Business is historically a male-dominated endeavor, so it’s no surprise that the stereotype about what it takes to succeed in business involves traditionally masculine characteristics: aggression, tactical thinking, bravado, ruthlessness, objectivity, ego, pride, sports metaphors, war metaphors, etc.
However, the more you look at “Business 2.0,” the new generation of companies rising to power, you start to realize that they’re characterized by traditionally feminine characteristics: friendliness, relationships, consideration, humility, customer focus, situational decision-making, receptivity to feedback, thoughtfulness, quality of life, etc.
Things are certainly swinging back from the overly-masculine extreme at which they had been stuck for a long time. Feminine-minded businesses now have a strategic advantage, since they’re in the refreshing and desirable minority, while masculine-minded businesses are forgettably plentiful.
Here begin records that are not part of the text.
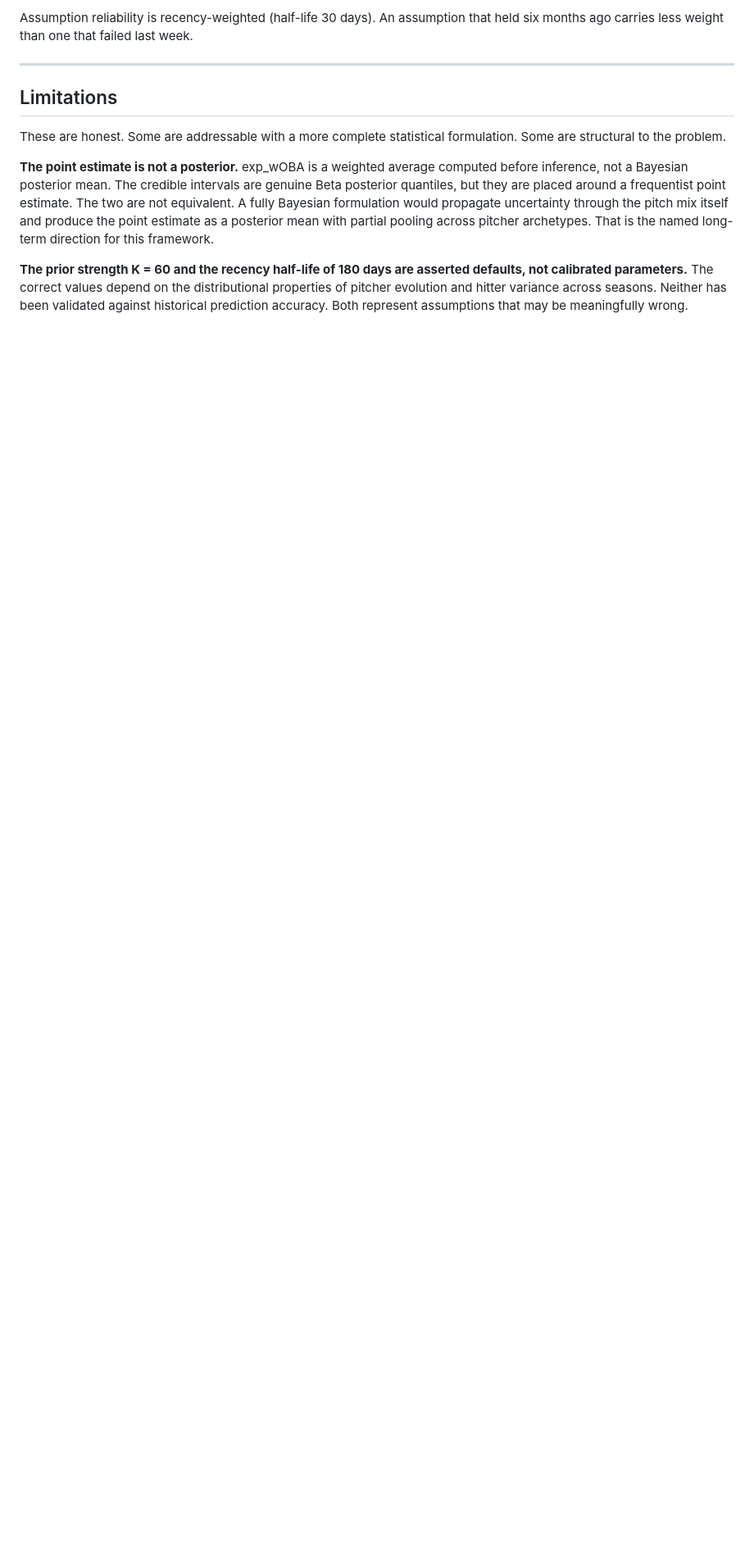
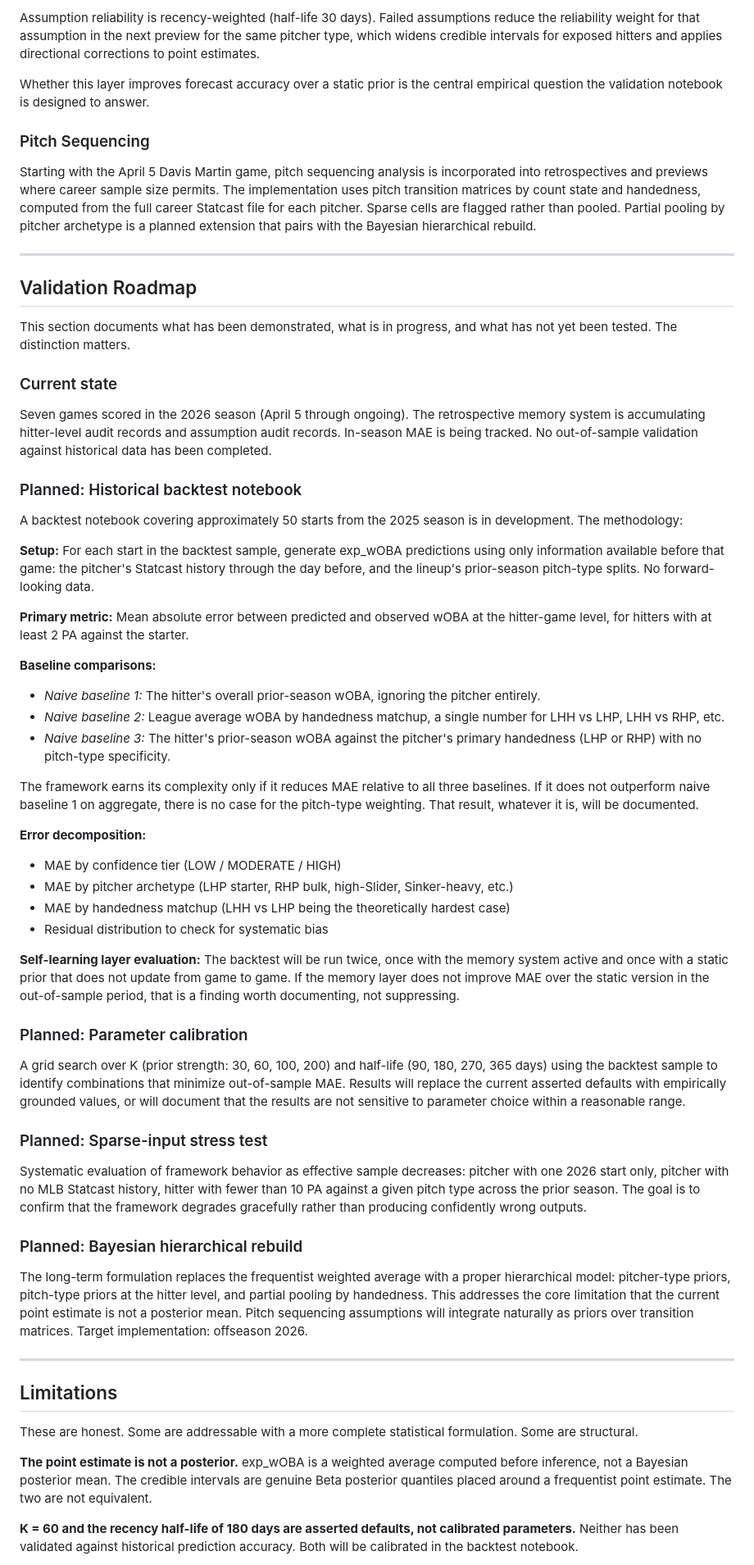
Before and after one commit to scherrology-sys/jays-matchup-intel, a Markdown page: README.md, the part around one of its changes. Shown at 82% size. GitHub-like rendering; blank space fills up the shorter version.

```diff
--- a/README.md
+++ b/README.md
@@ -77,13 +75,66 @@ Each preview names two to three pre-game assumptions with explicit expected valu
 
-Assumption reliability is recency-weighted (half-life 30 days). An assumption that held six months ago carries less weight than one that failed last week.
+Assumption reliability is recency-weighted (half-life 30 days). Failed assumptions reduce the reliability weight for that assumption in the next preview for the same pitcher type, which widens credible intervals for exposed hitters and applies directional corrections to point estimates.
+
+Whether this layer improves forecast accuracy over a static prior is the central empirical question the validation notebook is designed to answer.
+
+### Pitch Sequencing
+
+Starting with the April 5 Davis Martin game, pitch sequencing analysis is incorporated into retrospectives and previews where career sample size permits. The implementation uses pitch transition matrices by count state and handedness, computed from the full career Statcast file for each pitcher. Sparse cells are flagged rather than pooled. Partial pooling by pitcher archetype is a planned extension that pairs with the Bayesian hierarchical rebuild.
+
+---
+
+## Validation Roadmap
+
+This section documents what has been demonstrated, what is in progress, and what has not yet been tested. The distinction matters.
+
+### Current state
+
+Seven games scored in the 2026 season (April 5 through ongoing). The retrospective memory system is accumulating hitter-level audit records and assumption audit records. In-season MAE is being tracked. No out-of-sample validation against historical data has been completed.
+
+### Planned: Historical backtest notebook
+
+A backtest notebook covering approximately 50 starts from the 2025 season is in development. The methodology:
+
+**Setup:** For each start in the backtest sample, generate exp_wOBA predictions using only information available before that game: the pitcher's Statcast history through the day before, and the lineup's prior-season pitch-type splits. No forward-looking data.
+
+**Primary metric:** Mean absolute error between predicted and observed wOBA at the hitter-game level, for hitters with at least 2 PA against the starter.
+
+**Baseline comparisons:**
+
+- *Naive baseline 1:* The hitter's overall prior-season wOBA, ignoring the pitcher entirely.
+- *Naive baseline 2:* League average wOBA by handedness matchup, a single number for LHH vs LHP, LHH vs RHP, etc.
+- *Naive baseline 3:* The hitter's prior-season wOBA against the pitcher's primary handedness (LHP or RHP) with no pitch-type specificity.
+
+The framework earns its complexity only if it reduces MAE relative to all three baselines. If it does not outperform naive baseline 1 on aggregate, there is no case for the pitch-type weighting. That result, whatever it is, will be documented.
+
+**Error decomposition:**
+
+- MAE by confidence tier (LOW / MODERATE / HIGH)
+- MAE by pitcher archetype (LHP starter, RHP bulk, high-Slider, Sinker-heavy, etc.)
+- MAE by handedness matchup (LHH vs LHP being the theoretically hardest case)
+- Residual distribution to check for systematic bias
+
+**Self-learning layer evaluation:** The backtest will be run twice, once with the memory system active and once with a static prior that does not update from game to game. If the memory layer does not improve MAE over the static version in the out-of-sample period, that is a finding worth documenting, not suppressing.
+
+### Planned: Parameter calibration
+
+A grid search over K (prior strength: 30, 60, 100, 200) and half-life (90, 180, 270, 365 days) using the backtest sample to identify combinations that minimize out-of-sample MAE. Results will replace the current asserted defaults with empirically grounded values, or will document that the results are not sensitive to parameter choice within a reasonable range.
+
+### Planned: Sparse-input stress test
+
+Systematic evaluation of framework behavior as effective sample decreases: pitcher with one 2026 start only, pitcher with no MLB Statcast history, hitter with fewer than 10 PA against a given pitch type across the prior season. The goal is to confirm that the framework degrades gracefully rather than producing confidently wrong outputs.
+
+### Planned: Bayesian hierarchical rebuild
+
+The long-term formulation replaces the frequentist weighted average with a proper hierarchical model: pitcher-type priors, pitch-type priors at the hitter level, and partial pooling by handedness. This addresses the core limitation that the current point estimate is not a posterior mean. Pitch sequencing assumptions will integrate naturally as priors over transition matrices. Target implementation: offseason 2026.
 
 ---
 
 ## Limitations
 
-These are honest. Some are addressable with a more complete statistical formulation. Some are structural to the problem.
+These are honest. Some are addressable with a more complete statistical formulation. Some are structural.
 
-**The point estimate is not a posterior.** exp_wOBA is a weighted average computed before inference, not a Bayesian posterior mean. The credible intervals are genuine Beta posterior quantiles, but they are placed around a frequentist point estimate. The two are not equivalent. A fully Bayesian formulation would propagate uncertainty through the pitch mix itself and produce the point estimate as a posterior mean with partial pooling across pitcher archetypes. That is the named long-term direction for this framework.
+**The point estimate is not a posterior.** exp_wOBA is a weighted average computed before inference, not a Bayesian posterior mean. The credible intervals are genuine Beta posterior quantiles placed around a frequentist point estimate. The two are not equivalent.
 
-**The prior strength K = 60 and the recency half-life of 180 days are asserted defaults, not calibrated parameters.** The correct values depend on the distributional properties of pitcher evolution and hitter variance across seasons. Neither has been validated against historical prediction accuracy. Both represent assumptions that may be meaningfully wrong.
+**K = 60 and the recency half-life of 180 days are asserted defaults, not calibrated parameters.** Neither has been validated against historical prediction accuracy. Both will be calibrated in the backtest notebook.
 
```
Also changed, not shown: other parts of README.md (+23 -25 lines).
While you don’t have to be a man to run a masculine business or a woman to run a feminine business, perhaps it’s no coincidence that—according to a study by Guardian Life—women entrepreneurs are going to create more than half of new small business jobs by 2018.
Guys, it’s time to put down The Art of War. Business is changing.